• _What you will do_
Each record must appear in the answer exactly as it does in the data.

• _Record set_
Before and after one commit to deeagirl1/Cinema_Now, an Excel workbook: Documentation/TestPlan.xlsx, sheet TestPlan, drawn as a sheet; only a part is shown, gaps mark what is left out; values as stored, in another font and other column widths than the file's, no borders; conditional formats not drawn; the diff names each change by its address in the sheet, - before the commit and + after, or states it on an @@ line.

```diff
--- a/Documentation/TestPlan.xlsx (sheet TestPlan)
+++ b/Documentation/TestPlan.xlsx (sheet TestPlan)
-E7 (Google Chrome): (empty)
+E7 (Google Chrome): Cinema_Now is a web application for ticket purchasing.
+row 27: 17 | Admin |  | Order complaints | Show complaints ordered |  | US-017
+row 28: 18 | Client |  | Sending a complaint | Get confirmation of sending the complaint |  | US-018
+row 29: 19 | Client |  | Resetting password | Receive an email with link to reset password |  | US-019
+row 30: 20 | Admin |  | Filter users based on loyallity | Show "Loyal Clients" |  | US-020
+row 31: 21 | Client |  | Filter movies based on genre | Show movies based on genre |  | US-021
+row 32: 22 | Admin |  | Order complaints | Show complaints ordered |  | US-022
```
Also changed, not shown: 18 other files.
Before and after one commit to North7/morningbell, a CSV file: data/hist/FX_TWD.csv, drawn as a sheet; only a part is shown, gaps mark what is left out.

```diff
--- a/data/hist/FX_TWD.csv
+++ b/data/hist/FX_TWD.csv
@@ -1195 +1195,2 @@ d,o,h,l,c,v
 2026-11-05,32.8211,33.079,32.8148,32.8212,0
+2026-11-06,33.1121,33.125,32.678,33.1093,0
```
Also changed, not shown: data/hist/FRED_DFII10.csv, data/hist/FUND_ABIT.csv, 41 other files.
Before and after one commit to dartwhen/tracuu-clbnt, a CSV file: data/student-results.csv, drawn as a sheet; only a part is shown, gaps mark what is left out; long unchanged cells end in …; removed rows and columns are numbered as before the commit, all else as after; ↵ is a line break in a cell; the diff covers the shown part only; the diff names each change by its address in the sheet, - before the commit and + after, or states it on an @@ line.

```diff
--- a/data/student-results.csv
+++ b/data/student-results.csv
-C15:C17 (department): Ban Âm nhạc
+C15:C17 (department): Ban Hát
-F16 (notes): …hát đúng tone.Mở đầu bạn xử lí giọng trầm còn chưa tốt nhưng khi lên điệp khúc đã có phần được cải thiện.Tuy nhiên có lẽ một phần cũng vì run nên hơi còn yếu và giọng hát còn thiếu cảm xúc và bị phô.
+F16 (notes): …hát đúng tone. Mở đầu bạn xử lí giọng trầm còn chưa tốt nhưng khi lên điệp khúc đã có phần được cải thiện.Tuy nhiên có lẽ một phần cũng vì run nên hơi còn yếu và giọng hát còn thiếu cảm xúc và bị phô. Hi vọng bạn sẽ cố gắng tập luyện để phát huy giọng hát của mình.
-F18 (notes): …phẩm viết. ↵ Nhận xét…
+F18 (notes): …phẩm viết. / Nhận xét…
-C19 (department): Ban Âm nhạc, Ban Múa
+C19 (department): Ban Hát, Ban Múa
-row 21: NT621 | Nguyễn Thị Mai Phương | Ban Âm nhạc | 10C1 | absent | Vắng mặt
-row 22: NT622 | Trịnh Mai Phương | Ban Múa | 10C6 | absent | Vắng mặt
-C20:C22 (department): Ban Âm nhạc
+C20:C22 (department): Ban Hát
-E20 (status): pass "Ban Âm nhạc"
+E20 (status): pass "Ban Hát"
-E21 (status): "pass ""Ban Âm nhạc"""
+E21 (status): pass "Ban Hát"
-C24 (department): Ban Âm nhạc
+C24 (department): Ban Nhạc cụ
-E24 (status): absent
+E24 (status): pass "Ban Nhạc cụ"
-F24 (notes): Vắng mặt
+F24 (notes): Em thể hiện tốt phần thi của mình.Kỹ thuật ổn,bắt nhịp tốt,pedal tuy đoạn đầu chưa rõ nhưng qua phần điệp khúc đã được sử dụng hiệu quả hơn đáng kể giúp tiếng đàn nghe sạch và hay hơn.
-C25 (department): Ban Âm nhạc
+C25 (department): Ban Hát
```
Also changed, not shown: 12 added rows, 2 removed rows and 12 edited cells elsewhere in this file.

• _Written response_
Before and after one commit to deeagirl1/Cinema_Now, an Excel workbook: Documentation/TestPlan.xlsx, sheet TestPlan, drawn as a sheet; only a part is shown, gaps mark what is left out; values as stored, in another font and other column widths than the file's, no borders; conditional formats not drawn; the diff names each change by its address in the sheet, - before the commit and + after, or states it on an @@ line.

```diff
--- a/Documentation/TestPlan.xlsx (sheet TestPlan)
+++ b/Documentation/TestPlan.xlsx (sheet TestPlan)
-E7 (Google Chrome): (empty)
+E7 (Google Chrome): Cinema_Now is a web application for ticket purchasing.
+row 27: 17 | Admin |  | Order complaints | Show complaints ordered |  | US-017
+row 28: 18 | Client |  | Sending a complaint | Get confirmation of sending the complaint |  | US-018
+row 29: 19 | Client |  | Resetting password | Receive an email with link to reset password |  | US-019
+row 30: 20 | Admin |  | Filter users based on loyallity | Show "Loyal Clients" |  | US-020
+row 31: 21 | Client |  | Filter movies based on genre | Show movies based on genre |  | US-021
+row 32: 22 | Admin |  | Order complaints | Show complaints ordered |  | US-022
```
Also changed, not shown: 18 other files.
Before and after one commit to North7/morningbell, a CSV file: data/hist/FX_TWD.csv, drawn as a sheet; only a part is shown, gaps mark what is left out.

```diff
--- a/data/hist/FX_TWD.csv
+++ b/data/hist/FX_TWD.csv
@@ -1195 +1195,2 @@ d,o,h,l,c,v
 2026-11-05,32.8211,33.079,32.8148,32.8212,0
+2026-11-06,33.1121,33.125,32.678,33.1093,0
```
Also changed, not shown: data/hist/FRED_DFII10.csv, data/hist/FUND_ABIT.csv, 41 other files.
Before and after one commit to dartwhen/tracuu-clbnt, a CSV file: data/student-results.csv, drawn as a sheet; only a part is shown, gaps mark what is left out; long unchanged cells end in …; removed rows and columns are numbered as before the commit, all else as after; ↵ is a line break in a cell; the diff covers the shown part only; the diff names each change by its address in the sheet, - before the commit and + after, or states it on an @@ line.

```diff
--- a/data/student-results.csv
+++ b/data/student-results.csv
-C15:C17 (department): Ban Âm nhạc
+C15:C17 (department): Ban Hát
-F16 (notes): …hát đúng tone.Mở đầu bạn xử lí giọng trầm còn chưa tốt nhưng khi lên điệp khúc đã có phần được cải thiện.Tuy nhiên có lẽ một phần cũng vì run nên hơi còn yếu và giọng hát còn thiếu cảm xúc và bị phô.
+F16 (notes): …hát đúng tone. Mở đầu bạn xử lí giọng trầm còn chưa tốt nhưng khi lên điệp khúc đã có phần được cải thiện.Tuy nhiên có lẽ một phần cũng vì run nên hơi còn yếu và giọng hát còn thiếu cảm xúc và bị phô. Hi vọng bạn sẽ cố gắng tập luyện để phát huy giọng hát của mình.
-F18 (notes): …phẩm viết. ↵ Nhận xét…
+F18 (notes): …phẩm viết. / Nhận xét…
-C19 (department): Ban Âm nhạc, Ban Múa
+C19 (department): Ban Hát, Ban Múa
-row 21: NT621 | Nguyễn Thị Mai Phương | Ban Âm nhạc | 10C1 | absent | Vắng mặt
-row 22: NT622 | Trịnh Mai Phương | Ban Múa | 10C6 | absent | Vắng mặt
-C20:C22 (department): Ban Âm nhạc
+C20:C22 (department): Ban Hát
-E20 (status): pass "Ban Âm nhạc"
+E20 (status): pass "Ban Hát"
-E21 (status): "pass ""Ban Âm nhạc"""
+E21 (status): pass "Ban Hát"
-C24 (department): Ban Âm nhạc
+C24 (department): Ban Nhạc cụ
-E24 (status): absent
+E24 (status): pass "Ban Nhạc cụ"
-F24 (notes): Vắng mặt
+F24 (notes): Em thể hiện tốt phần thi của mình.Kỹ thuật ổn,bắt nhịp tốt,pedal tuy đoạn đầu chưa rõ nhưng qua phần điệp khúc đã được sử dụng hiệu quả hơn đáng kể giúp tiếng đàn nghe sạch và hay hơn.
-C25 (department): Ban Âm nhạc
+C25 (department): Ban Hát
```
Also changed, not shown: 12 added rows, 2 removed rows and 12 edited cells elsewhere in this file.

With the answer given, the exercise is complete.